### What you have to do
Each entry below is to be restated word for word, with no pictures carried over.
Top of Data in this exercise
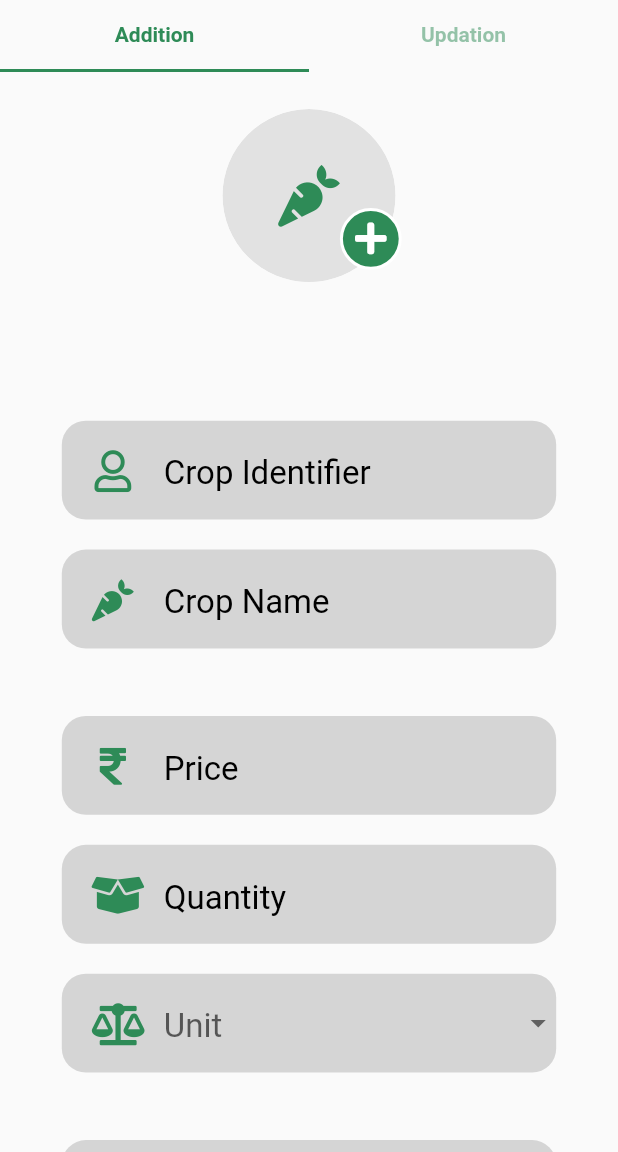
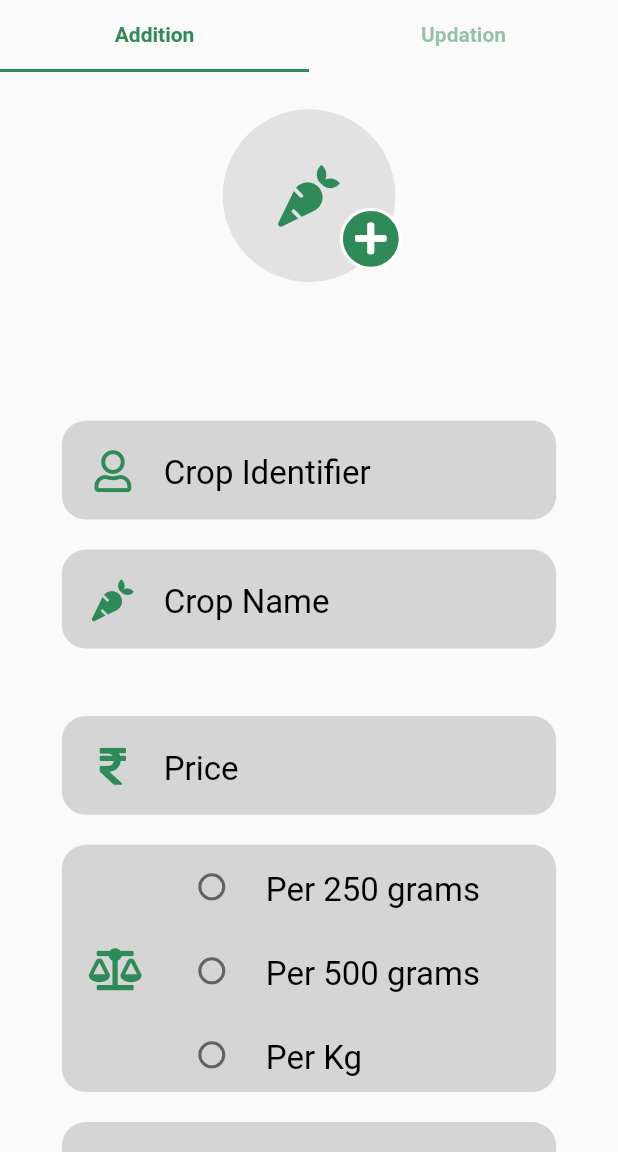
Before and after one commit to divy2209/door_shop_admin, a Flutter app: the screen it shows once a user with an empty profile is signed in, on a phone screen of 412 x 824 dp, the part 84-1236 px from its top. Run offline on Flutter 3.47's test engine with Material 2 defaults, Android fonts, the phone set to English and light mode, and no system bars; our stand-ins replace cloud_firestore, firebase_auth, firebase_core, flutter_spinkit, font_awesome_flutter, shared_preferences and 1 more; accounts and stored records are empty.

Commit message:
changed drop down to radio options

```diff
--- a/lib/widgets/addition.dart
+++ b/lib/widgets/addition.dart
@@ -9,7 +9,7 @@ import 'package:flutter/material.dart';
 import 'package:flutter/services.dart';
 import 'package:font_awesome_flutter/font_awesome_flutter.dart';
 
-import 'drop_down_field.dart';
+import 'radio_field.dart';
 
 class Addition extends StatelessWidget {
 
@@ -121,6 +121,7 @@ class Addition extends StatelessWidget {
                   inputType: TextInputType.number,
                   inputAction: TextInputAction.next,
                 ),
+                RadioField(),
                 InputField(
                   controller: _quantityTextController,
                   hintText: TextFieldHint.quantity,
@@ -130,7 +131,6 @@ class Addition extends StatelessWidget {
                   inputType: TextInputType.number,
                   inputAction: TextInputAction.done,
                 ),
-                DropDownField(),
                 SizedBox(height: 25),
                 InputField(
                   controller: _discountTextController,
@@ -162,11 +162,16 @@ class Addition extends StatelessWidget {
                   decoration: Palette.buttonBoxDecoration,
                   child: TextButton(
                     onPressed: () async {
-                      _retrieve();
                       String showError;
-                      if(identifier != null && cropName != null && price != null && quantity != null && unit != null){
-                        await CropDatabase().addupdateCropData(identifier: identifier, name: cropName, price: price, quantity: quantity, perUnit: unit, discount: discount);
-                        showError = '$identifier added in the database';
+                      if(_identifierTextController.text.isNotEmpty && _nameTextController.text.isNotEmpty && _priceTextController.text.isNotEmpty && _quantityTextController.text.isNotEmpty && _discountTextController.text.isNotEmpty){
+                        _retrieve();
+                        if(identifier.isNotEmpty && cropName.isNotEmpty && price != null && quantity != null && unit.isNotEmpty && discount != null){
+                          await CropDatabase().addupdateCropData(identifier: identifier, name: cropName, price: price, quantity: quantity, perUnit: unit, discount: discount);
+                          showError = '$identifier added in the database';
+                          _clear();
+                        } else {
+                          showError = 'Fields cannot be left empty';
+                        }
                       } else {
                         showError = 'Fields cannot be left empty';
                       }
@@ -177,7 +182,6 @@ class Addition extends StatelessWidget {
                           duration: Duration(seconds: 5),
                         )
                       );
-                      _clear();
                     },
                     child: Text(
                       'Add Crop',
--- a/lib/widgets/drop_down_field.dart
+++ /dev/null
@@ -1,53 +0,0 @@
-import 'package:door_shop_admin/services/config.dart';
-import 'package:door_shop_admin/services/text_field_data.dart';
-import 'package:door_shop_admin/services/utility.dart';
-import 'package:flutter/material.dart';
-import 'package:font_awesome_flutter/font_awesome_flutter.dart';
-
-class DropDownField extends StatelessWidget {
-  static String unit;
-  final List<String> unitList = ['per Kg', 'per 250 grams', 'per 500 grams'];
-
-  @override
-  Widget build(BuildContext context) {
-    Size size = MediaQuery.of(context).size;
-    return Padding(
-      padding: const EdgeInsets.symmetric(vertical: 10),
-      child: Container(
-        height: size.height * 0.08,
-        width: size.width * 0.8,
-        decoration: Palette.textBoxDeco,
-        child: Center(
-          child: DropdownButtonFormField(
-            focusColor: Palette.primaryColor,
-            style: Palette.cropFormInputTextStyle.copyWith(color: Colors.black),
-            decoration: InputDecoration(
-
-              border: InputBorder.none,
-              prefixIcon: Padding(
-                padding: EdgeInsets.symmetric(horizontal: 20),
-                child: Icon(
-                  FontAwesomeIcons.balanceScale,
-                  size: 28,
-                  color: Palette.primaryColor,
-                ),
-              ),
-              hintText: TextFieldHint.unit,
-              hintStyle: Palette.cropFormInputTextStyle.copyWith(color: Colors.black)
-            ),
-            value: unit,
-            items: unitList.map((value){
-              return DropdownMenuItem(
-                value: value,
-                child: Text(value),
-              );
-            }).toList(),
-            onChanged: (value){
-              TextFieldData.save(TextFieldHint.unit, value);
-            },
-          ),
-        ),
-      ),
-    );
-  }
-}
--- /dev/null
+++ b/lib/widgets/radio_field.dart
@@ -0,0 +1,86 @@
+import 'package:door_shop_admin/services/config.dart';
+import 'package:door_shop_admin/services/text_field_data.dart';
+import 'package:door_shop_admin/services/utility.dart';
+import 'package:flutter/cupertino.dart';
+import 'package:flutter/material.dart';
+import 'package:font_awesome_flutter/font_awesome_flutter.dart';
+
+class RadioField extends StatefulWidget {
+
+  @override
+  _RadioFieldState createState() => _RadioFieldState();
+}
+
+class _RadioFieldState extends State<RadioField> {
+  static String unit;
+  final List<String> unitList = ['per Kg', 'per 250 grams', 'per 500 grams'];
+
+  _save(value){
+    unit = value;
+    TextFieldData.save(TextFieldHint.unit, value);
+  }
+
+  @override
+  Widget build(BuildContext context) {
+    Size size = MediaQuery.of(context).size;
+    return Padding(
+      padding: const EdgeInsets.symmetric(vertical: 10),
+      child: Container(
+        height: size.height * 0.20,
+        width: size.width * 0.8,
+        decoration: Palette.textBoxDeco,
+        child: Center(
+          child: Row(
+            children: [
+              Container(
+                padding: EdgeInsets.all(18),
+                child: Icon(
+                  FontAwesomeIcons.balanceScale,
+                  size: 28,
+                  color: Palette.primaryColor,
+                ),
+              ),
+              Container(
+                width: size.width * 0.6,
+                child: Column(
+                  children: [
+                    RadioListTile(
+                      groupValue: unit,
+                      title: Text('Per 250 grams', style: Palette.cropFormInputTextStyle.copyWith(color: Colors.black)),
+                      value: 'per 250 grams',
+                      onChanged: (value) {
+                        setState(() {
+                          _save(value);
+                        });
+                      },
+                    ),
+                    RadioListTile(
+                      groupValue: unit,
+                      title: Text('Per 500 grams', style: Palette.cropFormInputTextStyle.copyWith(color: Colors.black)),
+                      value: 'per 500 grams',
+                      onChanged: (value) {
+                        setState(() {
+                          _save(value);
+                        });
+                      },
+                    ),
+                    RadioListTile(
+                      groupValue: unit,
+                      title: Text('Per Kg', style: Palette.cropFormInputTextStyle.copyWith(color: Colors.black)),
+                      value: 'per Kg',
+                      onChanged: (value) {
+                        setState(() {
+                          _save(value);
+                        });
+                      },
+                    ),
+                  ],
+                ),
+              )
+            ],
+          ),
+        ),
+      ),
+    );
+  }
+}
--- a/lib/widgets/text_field.dart
+++ b/lib/widgets/text_field.dart
@@ -54,7 +54,7 @@ class InputField extends StatelessWidget {
                   hintStyle: Palette.loginTextStyle.copyWith(color: textColor ?? Colors.white)
               ),
               onChanged: (value){
-                TextFieldData.save(hintText, value);
+                TextFieldData.save(hintText, value ?? '');
               },
               style: Palette.loginTextStyle.copyWith(color: textColor ?? Colors.white),
               obscureText: isObscure ?? false,
```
Bottom of Data in this exercise
### Written answer
Before and after one commit to divy2209/door_shop_admin, a Flutter app: the screen it shows once a user with an empty profile is signed in, on a phone screen of 412 x 824 dp, the part 84-1236 px from its top. Run offline on Flutter 3.47's test engine with Material 2 defaults, Android fonts, the phone set to English and light mode, and no system bars; our stand-ins replace cloud_firestore, firebase_auth, firebase_core, flutter_spinkit, font_awesome_flutter, shared_preferences and 1 more; accounts and stored records are empty.

Commit message:
changed drop down to radio options

```diff
--- a/lib/widgets/addition.dart
+++ b/lib/widgets/addition.dart
@@ -9,7 +9,7 @@ import 'package:flutter/material.dart';
 import 'package:flutter/services.dart';
 import 'package:font_awesome_flutter/font_awesome_flutter.dart';
 
-import 'drop_down_field.dart';
+import 'radio_field.dart';
 
 class Addition extends StatelessWidget {
 
@@ -121,6 +121,7 @@ class Addition extends StatelessWidget {
                   inputType: TextInputType.number,
                   inputAction: TextInputAction.next,
                 ),
+                RadioField(),
                 InputField(
                   controller: _quantityTextController,
                   hintText: TextFieldHint.quantity,
@@ -130,7 +131,6 @@ class Addition extends StatelessWidget {
                   inputType: TextInputType.number,
                   inputAction: TextInputAction.done,
                 ),
-                DropDownField(),
                 SizedBox(height: 25),
                 InputField(
                   controller: _discountTextController,
@@ -162,11 +162,16 @@ class Addition extends StatelessWidget {
                   decoration: Palette.buttonBoxDecoration,
                   child: TextButton(
                     onPressed: () async {
-                      _retrieve();
                       String showError;
-                      if(identifier != null && cropName != null && price != null && quantity != null && unit != null){
-                        await CropDatabase().addupdateCropData(identifier: identifier, name: cropName, price: price, quantity: quantity, perUnit: unit, discount: discount);
-                        showError = '$identifier added in the database';
+                      if(_identifierTextController.text.isNotEmpty && _nameTextController.text.isNotEmpty && _priceTextController.text.isNotEmpty && _quantityTextController.text.isNotEmpty && _discountTextController.text.isNotEmpty){
+                        _retrieve();
+                        if(identifier.isNotEmpty && cropName.isNotEmpty && price != null && quantity != null && unit.isNotEmpty && discount != null){
+                          await CropDatabase().addupdateCropData(identifier: identifier, name: cropName, price: price, quantity: quantity, perUnit: unit, discount: discount);
+                          showError = '$identifier added in the database';
+                          _clear();
+                        } else {
+                          showError = 'Fields cannot be left empty';
+                        }
                       } else {
                         showError = 'Fields cannot be left empty';
                       }
@@ -177,7 +182,6 @@ class Addition extends StatelessWidget {
                           duration: Duration(seconds: 5),
                         )
                       );
-                      _clear();
                     },
                     child: Text(
                       'Add Crop',
--- a/lib/widgets/drop_down_field.dart
+++ /dev/null
@@ -1,53 +0,0 @@
-import 'package:door_shop_admin/services/config.dart';
-import 'package:door_shop_admin/services/text_field_data.dart';
-import 'package:door_shop_admin/services/utility.dart';
-import 'package:flutter/material.dart';
-import 'package:font_awesome_flutter/font_awesome_flutter.dart';
-
-class DropDownField extends StatelessWidget {
-  static String unit;
-  final List<String> unitList = ['per Kg', 'per 250 grams', 'per 500 grams'];
-
-  @override
-  Widget build(BuildContext context) {
-    Size size = MediaQuery.of(context).size;
-    return Padding(
-      padding: const EdgeInsets.symmetric(vertical: 10),
-      child: Container(
-        height: size.height * 0.08,
-        width: size.width * 0.8,
-        decoration: Palette.textBoxDeco,
-        child: Center(
-          child: DropdownButtonFormField(
-            focusColor: Palette.primaryColor,
-            style: Palette.cropFormInputTextStyle.copyWith(color: Colors.black),
-            decoration: InputDecoration(
-
-              border: InputBorder.none,
-              prefixIcon: Padding(
-                padding: EdgeInsets.symmetric(horizontal: 20),
-                child: Icon(
-                  FontAwesomeIcons.balanceScale,
-                  size: 28,
-                  color: Palette.primaryColor,
-                ),
-              ),
-              hintText: TextFieldHint.unit,
-              hintStyle: Palette.cropFormInputTextStyle.copyWith(color: Colors.black)
-            ),
-            value: unit,
-            items: unitList.map((value){
-              return DropdownMenuItem(
-                value: value,
-                child: Text(value),
-              );
-            }).toList(),
-            onChanged: (value){
-              TextFieldData.save(TextFieldHint.unit, value);
-            },
-          ),
-        ),
-      ),
-    );
-  }
-}
--- /dev/null
+++ b/lib/widgets/radio_field.dart
@@ -0,0 +1,86 @@
+import 'package:door_shop_admin/services/config.dart';
+import 'package:door_shop_admin/services/text_field_data.dart';
+import 'package:door_shop_admin/services/utility.dart';
+import 'package:flutter/cupertino.dart';
+import 'package:flutter/material.dart';
+import 'package:font_awesome_flutter/font_awesome_flutter.dart';
+
+class RadioField extends StatefulWidget {
+
+  @override
+  _RadioFieldState createState() => _RadioFieldState();
+}
+
+class _RadioFieldState extends State<RadioField> {
+  static String unit;
+  final List<String> unitList = ['per Kg', 'per 250 grams', 'per 500 grams'];
+
+  _save(value){
+    unit = value;
+    TextFieldData.save(TextFieldHint.unit, value);
+  }
+
+  @override
+  Widget build(BuildContext context) {
+    Size size = MediaQuery.of(context).size;
+    return Padding(
+      padding: const EdgeInsets.symmetric(vertical: 10),
+      child: Container(
+        height: size.height * 0.20,
+        width: size.width * 0.8,
+        decoration: Palette.textBoxDeco,
+        child: Center(
+          child: Row(
+            children: [
+              Container(
+                padding: EdgeInsets.all(18),
+                child: Icon(
+                  FontAwesomeIcons.balanceScale,
+                  size: 28,
+                  color: Palette.primaryColor,
+                ),
+              ),
+              Container(
+                width: size.width * 0.6,
+                child: Column(
+                  children: [
+                    RadioListTile(
+                      groupValue: unit,
+                      title: Text('Per 250 grams', style: Palette.cropFormInputTextStyle.copyWith(color: Colors.black)),
+                      value: 'per 250 grams',
+                      onChanged: (value) {
+                        setState(() {
+                          _save(value);
+                        });
+                      },
+                    ),
+                    RadioListTile(
+                      groupValue: unit,
+                      title: Text('Per 500 grams', style: Palette.cropFormInputTextStyle.copyWith(color: Colors.black)),
+                      value: 'per 500 grams',
+                      onChanged: (value) {
+                        setState(() {
+                          _save(value);
+                        });
+                      },
+                    ),
+                    RadioListTile(
+                      groupValue: unit,
+                      title: Text('Per Kg', style: Palette.cropFormInputTextStyle.copyWith(color: Colors.black)),
+                      value: 'per Kg',
+                      onChanged: (value) {
+                        setState(() {
+                          _save(value);
+                        });
+                      },
+                    ),
+                  ],
+                ),
+              )
+            ],
+          ),
+        ),
+      ),
+    );
+  }
+}
--- a/lib/widgets/text_field.dart
+++ b/lib/widgets/text_field.dart
@@ -54,7 +54,7 @@ class InputField extends StatelessWidget {
                   hintStyle: Palette.loginTextStyle.copyWith(color: textColor ?? Colors.white)
               ),
               onChanged: (value){
-                TextFieldData.save(hintText, value);
+                TextFieldData.save(hintText, value ?? '');
               },
               style: Palette.loginTextStyle.copyWith(color: textColor ?? Colors.white),
               obscureText: isObscure ?? false,
```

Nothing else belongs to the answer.